## Your instructions
Among the records below, how many lines contain the word "colorScheme"? The answer is a single number.

*** Given information Section Begins ***

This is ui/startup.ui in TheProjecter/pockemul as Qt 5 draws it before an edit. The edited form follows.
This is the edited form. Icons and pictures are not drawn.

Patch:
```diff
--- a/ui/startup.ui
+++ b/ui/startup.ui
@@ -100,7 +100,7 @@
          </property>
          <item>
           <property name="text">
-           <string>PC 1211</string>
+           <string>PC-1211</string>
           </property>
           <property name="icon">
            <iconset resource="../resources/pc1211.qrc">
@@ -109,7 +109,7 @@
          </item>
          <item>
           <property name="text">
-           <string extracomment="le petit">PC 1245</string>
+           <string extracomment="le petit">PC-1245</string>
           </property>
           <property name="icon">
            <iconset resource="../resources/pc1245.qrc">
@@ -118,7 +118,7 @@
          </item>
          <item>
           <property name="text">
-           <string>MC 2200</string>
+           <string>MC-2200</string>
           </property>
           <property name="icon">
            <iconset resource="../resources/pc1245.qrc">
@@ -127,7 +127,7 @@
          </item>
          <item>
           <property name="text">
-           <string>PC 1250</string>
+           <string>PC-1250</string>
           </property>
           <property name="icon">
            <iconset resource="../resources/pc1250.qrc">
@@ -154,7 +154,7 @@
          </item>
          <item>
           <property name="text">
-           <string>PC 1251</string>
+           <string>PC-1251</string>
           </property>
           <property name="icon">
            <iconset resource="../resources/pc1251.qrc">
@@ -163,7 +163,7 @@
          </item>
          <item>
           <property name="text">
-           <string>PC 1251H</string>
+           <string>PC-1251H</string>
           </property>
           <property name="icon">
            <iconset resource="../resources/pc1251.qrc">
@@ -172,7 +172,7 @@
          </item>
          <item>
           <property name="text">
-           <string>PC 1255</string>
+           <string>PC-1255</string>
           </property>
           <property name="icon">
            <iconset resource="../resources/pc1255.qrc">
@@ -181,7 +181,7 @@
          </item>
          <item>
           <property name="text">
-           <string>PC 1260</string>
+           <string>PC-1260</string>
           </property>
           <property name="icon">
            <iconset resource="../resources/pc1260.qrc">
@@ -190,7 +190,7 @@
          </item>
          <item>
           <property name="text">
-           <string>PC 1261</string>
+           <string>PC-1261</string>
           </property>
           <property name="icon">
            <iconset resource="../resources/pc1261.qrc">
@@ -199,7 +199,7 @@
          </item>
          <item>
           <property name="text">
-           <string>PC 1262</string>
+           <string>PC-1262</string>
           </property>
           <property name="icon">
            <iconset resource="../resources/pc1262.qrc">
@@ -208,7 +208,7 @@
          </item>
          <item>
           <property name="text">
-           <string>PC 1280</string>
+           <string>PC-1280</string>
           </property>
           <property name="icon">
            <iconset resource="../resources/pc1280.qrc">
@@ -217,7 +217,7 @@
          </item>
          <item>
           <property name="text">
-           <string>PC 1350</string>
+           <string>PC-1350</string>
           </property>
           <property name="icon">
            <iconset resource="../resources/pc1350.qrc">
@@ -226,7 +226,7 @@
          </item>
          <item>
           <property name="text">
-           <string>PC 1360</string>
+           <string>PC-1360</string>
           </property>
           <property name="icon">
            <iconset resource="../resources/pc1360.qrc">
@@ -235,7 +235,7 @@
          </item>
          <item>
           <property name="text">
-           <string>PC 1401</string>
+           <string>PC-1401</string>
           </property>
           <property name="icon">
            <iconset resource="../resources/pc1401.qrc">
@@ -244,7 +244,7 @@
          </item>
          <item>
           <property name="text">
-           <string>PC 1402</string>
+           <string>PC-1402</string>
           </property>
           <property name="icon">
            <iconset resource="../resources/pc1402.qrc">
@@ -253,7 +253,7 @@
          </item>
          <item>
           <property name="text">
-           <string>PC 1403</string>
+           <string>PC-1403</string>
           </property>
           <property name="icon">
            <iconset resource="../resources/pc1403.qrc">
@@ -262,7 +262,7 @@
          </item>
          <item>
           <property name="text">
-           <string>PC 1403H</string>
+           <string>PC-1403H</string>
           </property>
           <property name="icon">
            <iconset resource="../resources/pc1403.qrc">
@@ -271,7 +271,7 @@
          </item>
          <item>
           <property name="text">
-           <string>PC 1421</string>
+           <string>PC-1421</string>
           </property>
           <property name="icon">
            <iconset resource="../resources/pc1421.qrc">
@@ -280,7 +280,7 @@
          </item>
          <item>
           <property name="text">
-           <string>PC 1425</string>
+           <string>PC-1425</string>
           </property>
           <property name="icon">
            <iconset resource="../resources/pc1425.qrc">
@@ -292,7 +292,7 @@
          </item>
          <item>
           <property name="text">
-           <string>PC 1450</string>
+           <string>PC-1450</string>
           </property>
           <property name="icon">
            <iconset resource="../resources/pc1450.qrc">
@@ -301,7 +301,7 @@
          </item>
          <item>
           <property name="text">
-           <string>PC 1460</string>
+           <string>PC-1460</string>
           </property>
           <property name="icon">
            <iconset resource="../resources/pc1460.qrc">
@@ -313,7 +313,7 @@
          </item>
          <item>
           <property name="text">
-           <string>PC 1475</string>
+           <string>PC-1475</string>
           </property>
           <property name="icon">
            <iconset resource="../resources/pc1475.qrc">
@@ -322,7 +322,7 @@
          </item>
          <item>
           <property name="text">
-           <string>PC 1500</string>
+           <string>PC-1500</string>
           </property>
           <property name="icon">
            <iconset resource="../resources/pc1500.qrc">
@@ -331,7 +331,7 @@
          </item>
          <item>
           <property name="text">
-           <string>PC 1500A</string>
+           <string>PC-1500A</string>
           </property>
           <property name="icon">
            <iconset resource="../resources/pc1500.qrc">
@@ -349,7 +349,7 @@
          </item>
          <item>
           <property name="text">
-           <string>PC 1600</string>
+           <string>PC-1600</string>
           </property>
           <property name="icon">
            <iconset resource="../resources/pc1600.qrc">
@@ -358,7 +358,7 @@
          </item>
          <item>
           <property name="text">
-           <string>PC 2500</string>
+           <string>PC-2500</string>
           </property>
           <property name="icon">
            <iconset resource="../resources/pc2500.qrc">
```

*** Given information Section Ends ***
*** Given information Section Begins ***

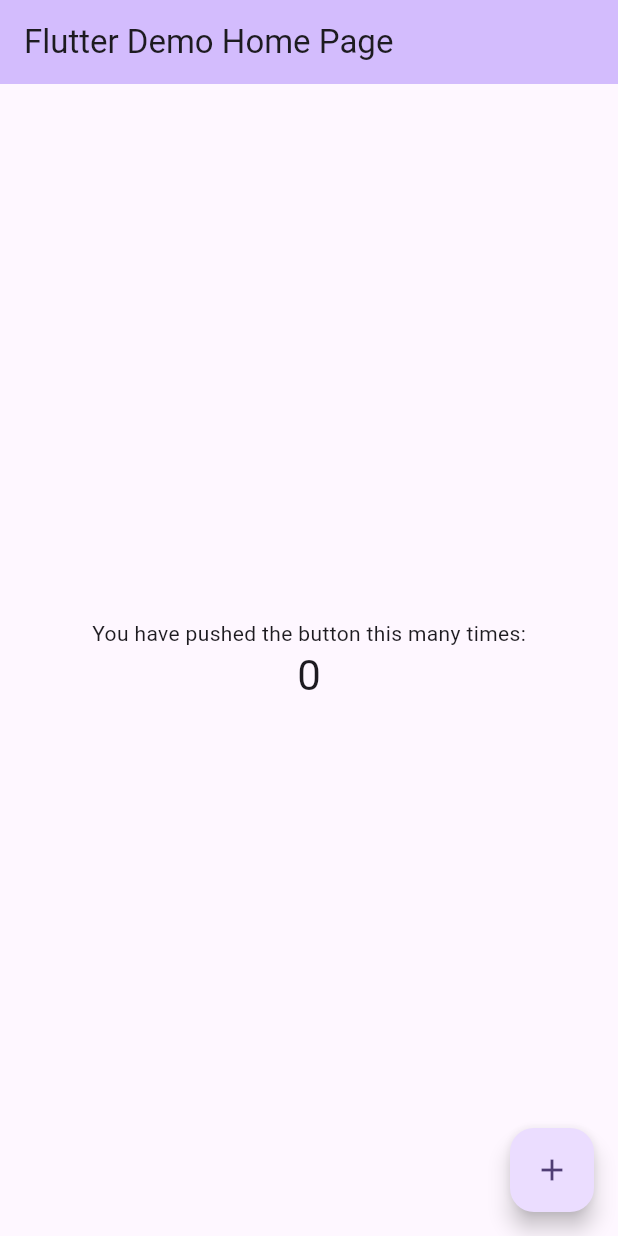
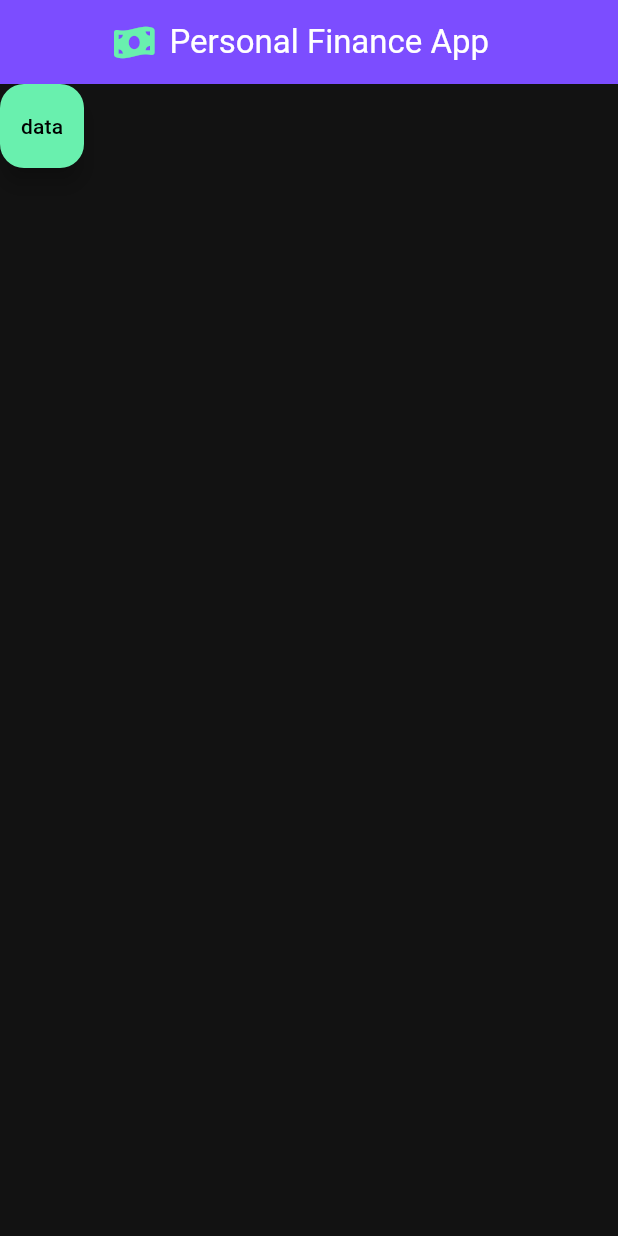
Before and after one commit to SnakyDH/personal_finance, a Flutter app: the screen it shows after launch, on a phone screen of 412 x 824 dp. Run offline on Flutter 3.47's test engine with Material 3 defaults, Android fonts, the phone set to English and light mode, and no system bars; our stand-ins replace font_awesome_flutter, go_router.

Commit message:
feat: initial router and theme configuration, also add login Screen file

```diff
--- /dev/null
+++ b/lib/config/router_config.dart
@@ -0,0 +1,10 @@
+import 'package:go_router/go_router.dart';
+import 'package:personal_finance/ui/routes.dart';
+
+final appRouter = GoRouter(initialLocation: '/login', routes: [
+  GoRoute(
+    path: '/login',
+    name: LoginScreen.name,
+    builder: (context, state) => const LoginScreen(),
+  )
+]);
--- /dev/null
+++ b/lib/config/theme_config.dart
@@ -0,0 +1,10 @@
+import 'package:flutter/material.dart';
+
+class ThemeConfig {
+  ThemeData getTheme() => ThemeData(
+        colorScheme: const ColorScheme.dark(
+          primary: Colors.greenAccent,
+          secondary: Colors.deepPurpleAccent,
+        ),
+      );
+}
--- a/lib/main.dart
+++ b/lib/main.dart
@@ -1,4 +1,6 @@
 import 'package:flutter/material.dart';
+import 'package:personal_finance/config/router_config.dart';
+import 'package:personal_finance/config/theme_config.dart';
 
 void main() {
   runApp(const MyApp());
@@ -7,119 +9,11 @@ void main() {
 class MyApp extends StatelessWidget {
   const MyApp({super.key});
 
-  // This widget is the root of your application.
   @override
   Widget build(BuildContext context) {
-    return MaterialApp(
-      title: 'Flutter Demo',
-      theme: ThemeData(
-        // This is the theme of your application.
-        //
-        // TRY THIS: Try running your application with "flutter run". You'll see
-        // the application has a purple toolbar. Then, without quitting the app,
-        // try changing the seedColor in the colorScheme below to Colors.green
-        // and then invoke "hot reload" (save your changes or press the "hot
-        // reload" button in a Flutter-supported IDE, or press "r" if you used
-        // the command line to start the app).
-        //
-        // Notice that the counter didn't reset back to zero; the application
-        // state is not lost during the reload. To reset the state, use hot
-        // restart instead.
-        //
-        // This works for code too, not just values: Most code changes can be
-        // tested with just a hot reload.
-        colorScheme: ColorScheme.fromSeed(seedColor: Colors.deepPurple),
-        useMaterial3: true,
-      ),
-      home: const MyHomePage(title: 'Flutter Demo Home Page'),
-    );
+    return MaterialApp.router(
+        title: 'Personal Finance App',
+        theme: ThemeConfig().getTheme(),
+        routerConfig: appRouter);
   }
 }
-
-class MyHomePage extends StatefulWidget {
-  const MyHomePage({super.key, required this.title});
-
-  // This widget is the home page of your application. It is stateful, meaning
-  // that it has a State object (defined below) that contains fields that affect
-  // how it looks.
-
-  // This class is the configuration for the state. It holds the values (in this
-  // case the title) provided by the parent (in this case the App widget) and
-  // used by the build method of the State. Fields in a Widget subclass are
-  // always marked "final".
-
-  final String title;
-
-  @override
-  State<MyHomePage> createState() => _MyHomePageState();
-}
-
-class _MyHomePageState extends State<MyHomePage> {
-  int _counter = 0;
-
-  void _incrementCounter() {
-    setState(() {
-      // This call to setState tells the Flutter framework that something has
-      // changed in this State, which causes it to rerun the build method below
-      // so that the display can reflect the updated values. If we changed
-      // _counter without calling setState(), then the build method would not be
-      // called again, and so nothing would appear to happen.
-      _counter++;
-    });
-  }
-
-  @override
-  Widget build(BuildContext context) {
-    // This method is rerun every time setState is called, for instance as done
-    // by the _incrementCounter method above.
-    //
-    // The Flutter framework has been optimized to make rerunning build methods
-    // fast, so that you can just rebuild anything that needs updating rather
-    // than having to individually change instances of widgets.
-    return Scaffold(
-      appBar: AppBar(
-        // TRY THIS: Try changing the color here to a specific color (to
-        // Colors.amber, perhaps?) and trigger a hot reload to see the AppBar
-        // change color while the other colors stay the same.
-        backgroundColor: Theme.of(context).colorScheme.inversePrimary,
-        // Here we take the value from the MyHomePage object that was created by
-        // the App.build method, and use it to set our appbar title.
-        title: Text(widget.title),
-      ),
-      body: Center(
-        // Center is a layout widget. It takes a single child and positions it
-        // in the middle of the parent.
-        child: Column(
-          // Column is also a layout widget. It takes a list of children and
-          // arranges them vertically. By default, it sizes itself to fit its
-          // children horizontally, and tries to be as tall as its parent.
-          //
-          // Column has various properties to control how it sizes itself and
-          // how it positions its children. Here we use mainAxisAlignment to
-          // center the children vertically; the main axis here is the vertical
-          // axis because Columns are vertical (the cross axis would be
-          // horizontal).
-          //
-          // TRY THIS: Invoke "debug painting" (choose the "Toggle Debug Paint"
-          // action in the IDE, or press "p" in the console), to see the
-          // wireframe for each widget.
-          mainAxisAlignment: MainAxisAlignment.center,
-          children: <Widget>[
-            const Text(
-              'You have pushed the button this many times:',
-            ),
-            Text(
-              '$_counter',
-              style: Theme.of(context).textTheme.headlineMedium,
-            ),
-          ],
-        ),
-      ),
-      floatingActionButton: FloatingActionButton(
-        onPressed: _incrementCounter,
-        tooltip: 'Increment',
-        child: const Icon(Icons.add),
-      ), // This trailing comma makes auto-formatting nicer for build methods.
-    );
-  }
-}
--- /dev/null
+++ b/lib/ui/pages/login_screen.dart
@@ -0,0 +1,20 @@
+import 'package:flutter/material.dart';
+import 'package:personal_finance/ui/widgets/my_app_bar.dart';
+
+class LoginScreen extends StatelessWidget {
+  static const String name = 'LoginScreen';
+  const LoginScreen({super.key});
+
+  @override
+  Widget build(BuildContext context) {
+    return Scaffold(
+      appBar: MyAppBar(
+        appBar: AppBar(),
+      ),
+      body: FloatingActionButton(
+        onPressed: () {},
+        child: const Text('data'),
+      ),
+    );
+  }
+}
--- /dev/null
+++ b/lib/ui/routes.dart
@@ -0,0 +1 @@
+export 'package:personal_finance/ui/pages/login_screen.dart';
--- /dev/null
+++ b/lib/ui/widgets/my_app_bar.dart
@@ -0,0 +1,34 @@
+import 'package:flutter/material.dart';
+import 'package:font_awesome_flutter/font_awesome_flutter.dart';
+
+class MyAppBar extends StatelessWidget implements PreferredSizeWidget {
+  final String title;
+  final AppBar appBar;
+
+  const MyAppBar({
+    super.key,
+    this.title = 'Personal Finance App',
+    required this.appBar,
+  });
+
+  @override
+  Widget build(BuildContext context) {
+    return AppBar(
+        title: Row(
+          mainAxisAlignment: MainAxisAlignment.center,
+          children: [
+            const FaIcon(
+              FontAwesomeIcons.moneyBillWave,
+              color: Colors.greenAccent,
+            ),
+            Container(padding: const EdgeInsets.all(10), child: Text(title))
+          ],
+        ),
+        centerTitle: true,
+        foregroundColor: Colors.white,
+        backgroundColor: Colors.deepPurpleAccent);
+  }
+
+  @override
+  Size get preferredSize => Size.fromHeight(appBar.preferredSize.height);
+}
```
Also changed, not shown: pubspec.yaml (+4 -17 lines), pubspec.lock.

*** Given information Section Ends ***

## Result of the task
4